UCU strikes: We asked people on the Lancaster picket lines why it’s important to be there
‘We need to stand together against the marketisation and support the strikes’
As almost all students are probably aware of by now, lecturers and university staff across the country are back on the picket lines for another round of strikes, from Wednesday 15th – Friday 17th March, and then again next week from Monday 20th – Wednesday 22nd March.
This is a part of the ongoing dispute between the UCU and employers regarding better pay, pensions and the end of insecure contracts in the face of the cost of living crisis. Strikes had previously been paused whilst talks were being held between the union and universities.
We went to the picket lines on Wednesday morning to speak to students and members of staff about why they thought it was important to be there and show their support.
When asked, one student responded: “It’s really important that students come out and support the lecturers, because they’re on strike for their working conditions and and the fact that they’re overworked and underpaid, along with the growing inequalities in universities.
“It’s important that we support the lecturers in the fight to change that because the condition that they work in directly affects the quality of our education. So if a lecturer is overworked, they’re not going to able to put in the time to care for students who are struggling. If they’re getting underpaid, they’re not going to be able to put in enough effort on the course.
“You see a lot of people going around talking about how strikes are disruptive. What’s really disruptive is the fact that the uni is being run for profit rather than for the well-being of students and staff, so we need to stand together against that marketisation and support the strikes that are going on right now.”
A member of staff told us that it was important to them to come so that they could “show solidarity. I’ve been coming to the picket lines for quite a few years now, about the same situation, so it’s still going on. I think it’s important to show the VC and the university that we mean business.”

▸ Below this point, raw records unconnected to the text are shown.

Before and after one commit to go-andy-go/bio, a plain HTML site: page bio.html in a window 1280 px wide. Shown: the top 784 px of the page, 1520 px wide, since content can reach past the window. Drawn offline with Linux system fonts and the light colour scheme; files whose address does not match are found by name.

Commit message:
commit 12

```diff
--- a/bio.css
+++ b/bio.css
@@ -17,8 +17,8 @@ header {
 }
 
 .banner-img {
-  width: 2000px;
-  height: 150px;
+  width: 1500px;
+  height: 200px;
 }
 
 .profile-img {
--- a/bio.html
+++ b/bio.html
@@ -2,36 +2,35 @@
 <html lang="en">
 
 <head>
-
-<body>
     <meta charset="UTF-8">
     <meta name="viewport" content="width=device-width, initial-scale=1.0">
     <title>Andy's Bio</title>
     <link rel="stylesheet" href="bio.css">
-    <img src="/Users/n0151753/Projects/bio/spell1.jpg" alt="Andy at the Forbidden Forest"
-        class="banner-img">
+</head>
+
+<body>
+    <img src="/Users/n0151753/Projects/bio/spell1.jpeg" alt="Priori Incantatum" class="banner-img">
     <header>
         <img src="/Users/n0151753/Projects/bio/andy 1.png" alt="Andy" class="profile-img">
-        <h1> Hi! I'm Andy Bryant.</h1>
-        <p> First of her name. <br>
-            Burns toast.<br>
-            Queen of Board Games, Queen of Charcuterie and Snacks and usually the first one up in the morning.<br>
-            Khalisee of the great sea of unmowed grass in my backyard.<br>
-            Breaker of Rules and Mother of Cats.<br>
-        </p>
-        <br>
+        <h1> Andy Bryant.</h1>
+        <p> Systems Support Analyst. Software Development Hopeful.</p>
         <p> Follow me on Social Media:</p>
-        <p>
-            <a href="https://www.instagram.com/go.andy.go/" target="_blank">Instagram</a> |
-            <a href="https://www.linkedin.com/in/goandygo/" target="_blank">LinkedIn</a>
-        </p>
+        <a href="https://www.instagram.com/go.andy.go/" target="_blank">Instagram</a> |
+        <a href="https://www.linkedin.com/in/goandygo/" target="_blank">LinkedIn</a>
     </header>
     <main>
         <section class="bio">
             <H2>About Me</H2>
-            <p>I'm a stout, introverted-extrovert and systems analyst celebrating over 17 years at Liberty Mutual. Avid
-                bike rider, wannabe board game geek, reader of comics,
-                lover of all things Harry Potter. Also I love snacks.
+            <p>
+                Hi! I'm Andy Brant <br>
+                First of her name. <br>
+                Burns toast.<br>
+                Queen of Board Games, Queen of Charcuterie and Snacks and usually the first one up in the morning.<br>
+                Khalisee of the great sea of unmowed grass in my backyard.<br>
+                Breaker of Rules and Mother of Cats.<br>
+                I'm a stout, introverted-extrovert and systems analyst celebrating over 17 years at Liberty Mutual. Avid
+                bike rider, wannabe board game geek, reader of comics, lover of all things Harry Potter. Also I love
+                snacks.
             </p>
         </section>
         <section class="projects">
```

We asked if they could imagine an ideal response from the university, what would it look like to them? The member of staff laughed, and responded: “In my mind, since I’ve been working here (which is quite a few years!) it’s gone from being about education to being about the corporate business model, and that’s not what a university should be like in my mind. So looking after and looking out for the academics and the staff.”